* Problem requirements: Keep only those lines of the records that include the string "import".

━━━━━ Exercise inputs ━━━━━

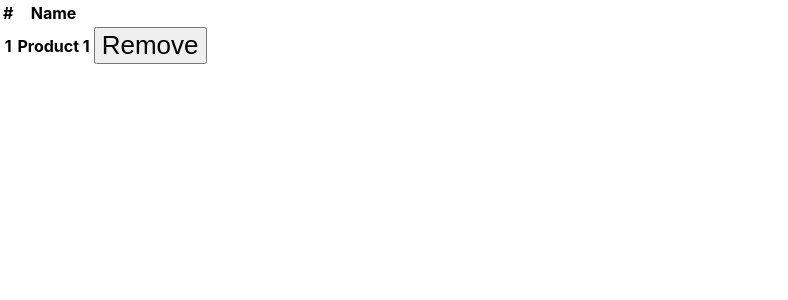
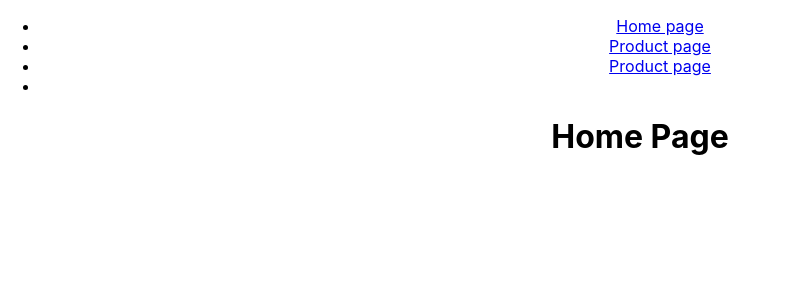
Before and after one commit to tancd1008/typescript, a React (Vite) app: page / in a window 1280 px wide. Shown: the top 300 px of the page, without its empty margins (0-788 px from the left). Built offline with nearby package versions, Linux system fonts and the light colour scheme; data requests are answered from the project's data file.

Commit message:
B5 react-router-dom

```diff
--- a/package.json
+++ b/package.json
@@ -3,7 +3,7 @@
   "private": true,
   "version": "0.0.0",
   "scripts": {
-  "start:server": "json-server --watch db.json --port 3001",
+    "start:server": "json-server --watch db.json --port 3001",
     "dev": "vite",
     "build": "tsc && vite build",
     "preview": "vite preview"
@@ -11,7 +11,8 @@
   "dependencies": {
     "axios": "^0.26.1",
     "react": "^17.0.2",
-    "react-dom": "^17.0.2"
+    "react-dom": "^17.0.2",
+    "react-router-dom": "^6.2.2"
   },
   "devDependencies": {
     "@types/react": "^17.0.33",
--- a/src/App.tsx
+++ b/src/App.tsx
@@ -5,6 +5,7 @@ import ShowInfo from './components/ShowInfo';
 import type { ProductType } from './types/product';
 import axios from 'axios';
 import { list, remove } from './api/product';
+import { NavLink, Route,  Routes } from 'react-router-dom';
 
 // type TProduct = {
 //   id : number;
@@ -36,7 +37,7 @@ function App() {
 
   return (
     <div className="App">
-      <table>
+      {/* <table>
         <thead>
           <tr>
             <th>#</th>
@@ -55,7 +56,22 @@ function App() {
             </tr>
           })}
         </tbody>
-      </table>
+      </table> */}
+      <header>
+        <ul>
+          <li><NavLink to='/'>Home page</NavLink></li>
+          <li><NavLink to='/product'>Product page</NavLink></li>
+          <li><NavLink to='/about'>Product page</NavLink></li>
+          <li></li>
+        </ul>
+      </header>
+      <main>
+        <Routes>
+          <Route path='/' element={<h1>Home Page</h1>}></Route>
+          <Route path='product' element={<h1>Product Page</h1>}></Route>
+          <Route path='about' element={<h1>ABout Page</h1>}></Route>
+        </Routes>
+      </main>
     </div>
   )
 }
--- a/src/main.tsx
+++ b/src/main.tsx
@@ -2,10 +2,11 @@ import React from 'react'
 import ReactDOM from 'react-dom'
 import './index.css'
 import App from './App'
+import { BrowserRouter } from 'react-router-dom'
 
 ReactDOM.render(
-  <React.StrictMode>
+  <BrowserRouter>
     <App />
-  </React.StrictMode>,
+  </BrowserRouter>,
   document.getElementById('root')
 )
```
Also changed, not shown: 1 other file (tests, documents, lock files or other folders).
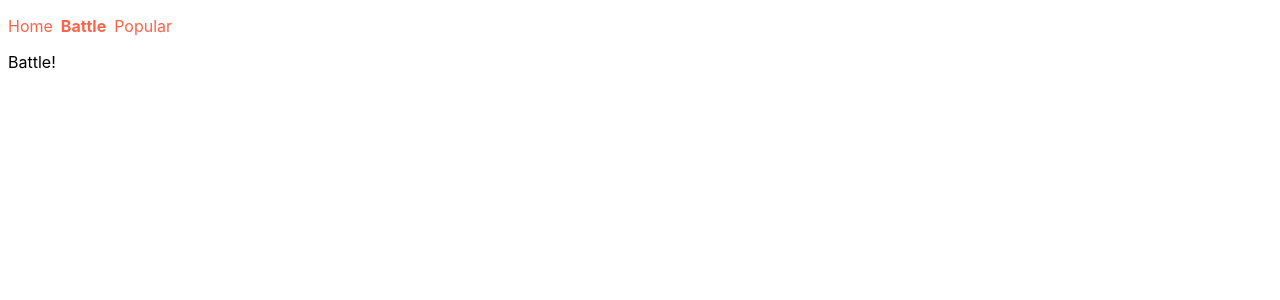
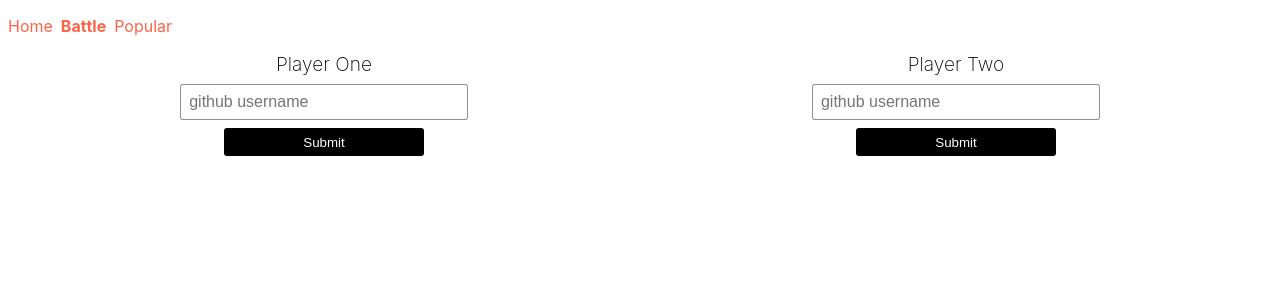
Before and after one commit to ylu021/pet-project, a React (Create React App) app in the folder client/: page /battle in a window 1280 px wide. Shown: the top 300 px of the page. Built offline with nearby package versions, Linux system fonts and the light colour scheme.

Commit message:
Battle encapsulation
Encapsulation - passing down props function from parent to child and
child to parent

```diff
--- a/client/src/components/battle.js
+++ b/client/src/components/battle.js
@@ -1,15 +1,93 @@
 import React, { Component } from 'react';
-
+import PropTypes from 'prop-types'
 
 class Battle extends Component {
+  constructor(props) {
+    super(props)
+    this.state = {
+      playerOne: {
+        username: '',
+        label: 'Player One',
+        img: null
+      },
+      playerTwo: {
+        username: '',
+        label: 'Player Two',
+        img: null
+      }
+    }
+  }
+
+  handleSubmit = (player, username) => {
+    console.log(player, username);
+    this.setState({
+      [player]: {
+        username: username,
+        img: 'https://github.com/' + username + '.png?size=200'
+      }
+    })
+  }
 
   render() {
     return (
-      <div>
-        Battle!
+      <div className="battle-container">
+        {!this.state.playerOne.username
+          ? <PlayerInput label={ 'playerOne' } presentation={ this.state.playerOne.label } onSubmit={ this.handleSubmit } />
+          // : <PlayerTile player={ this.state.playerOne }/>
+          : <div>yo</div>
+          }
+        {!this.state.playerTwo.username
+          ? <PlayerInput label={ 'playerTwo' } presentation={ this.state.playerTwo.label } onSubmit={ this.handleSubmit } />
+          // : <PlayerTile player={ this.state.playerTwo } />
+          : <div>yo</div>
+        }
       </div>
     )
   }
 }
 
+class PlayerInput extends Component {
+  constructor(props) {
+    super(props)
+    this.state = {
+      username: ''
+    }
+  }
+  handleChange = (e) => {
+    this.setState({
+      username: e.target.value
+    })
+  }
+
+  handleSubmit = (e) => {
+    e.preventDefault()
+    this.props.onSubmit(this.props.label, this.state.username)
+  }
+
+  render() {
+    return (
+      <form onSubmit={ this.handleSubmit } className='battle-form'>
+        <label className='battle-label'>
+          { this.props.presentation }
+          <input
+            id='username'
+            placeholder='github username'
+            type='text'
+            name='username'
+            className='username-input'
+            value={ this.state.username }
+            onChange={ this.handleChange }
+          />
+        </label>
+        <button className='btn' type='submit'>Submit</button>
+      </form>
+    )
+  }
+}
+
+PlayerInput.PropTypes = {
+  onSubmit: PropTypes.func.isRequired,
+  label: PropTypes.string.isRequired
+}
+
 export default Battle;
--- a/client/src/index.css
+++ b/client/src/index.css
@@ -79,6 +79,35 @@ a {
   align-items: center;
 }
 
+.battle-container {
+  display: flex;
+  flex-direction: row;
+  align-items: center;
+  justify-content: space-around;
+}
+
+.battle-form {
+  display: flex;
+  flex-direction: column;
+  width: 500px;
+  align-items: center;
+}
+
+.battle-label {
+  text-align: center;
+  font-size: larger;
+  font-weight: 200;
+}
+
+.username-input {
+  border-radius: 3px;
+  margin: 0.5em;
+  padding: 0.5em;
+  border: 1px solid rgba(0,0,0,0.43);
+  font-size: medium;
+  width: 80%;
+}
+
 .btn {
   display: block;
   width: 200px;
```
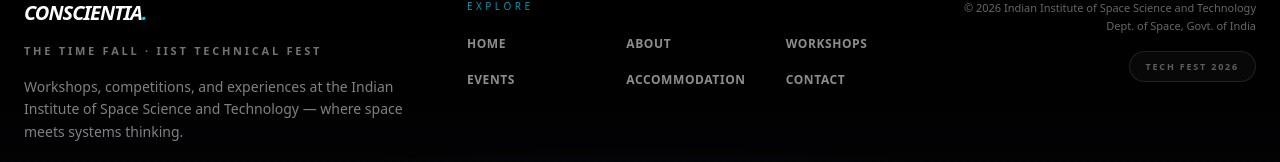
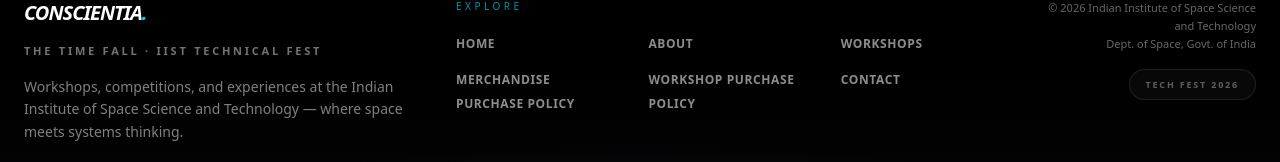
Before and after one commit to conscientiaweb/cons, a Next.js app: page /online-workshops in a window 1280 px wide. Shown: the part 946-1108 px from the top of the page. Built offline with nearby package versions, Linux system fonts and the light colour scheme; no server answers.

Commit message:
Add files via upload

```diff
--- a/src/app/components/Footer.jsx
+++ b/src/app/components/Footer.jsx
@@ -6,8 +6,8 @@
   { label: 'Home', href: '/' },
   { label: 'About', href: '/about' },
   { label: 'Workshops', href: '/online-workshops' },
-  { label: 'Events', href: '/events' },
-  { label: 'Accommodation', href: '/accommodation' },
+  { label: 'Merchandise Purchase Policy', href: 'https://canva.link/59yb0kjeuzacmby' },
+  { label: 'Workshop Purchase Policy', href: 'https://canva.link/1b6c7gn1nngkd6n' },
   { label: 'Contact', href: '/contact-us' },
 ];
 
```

━━━━━

* Answer box:
@@ -5,6 +5,7 @@ import ShowInfo from './components/ShowInfo';
 import type { ProductType } from './types/product';
 import axios from 'axios';
 import { list, remove } from './api/product';
+import { NavLink, Route,  Routes } from 'react-router-dom';
@@ -2,10 +2,11 @@ import React from 'react'
 import ReactDOM from 'react-dom'
 import './index.css'
 import App from './App'
+import { BrowserRouter } from 'react-router-dom'
 import React, { Component } from 'react';
+import PropTypes from 'prop-types'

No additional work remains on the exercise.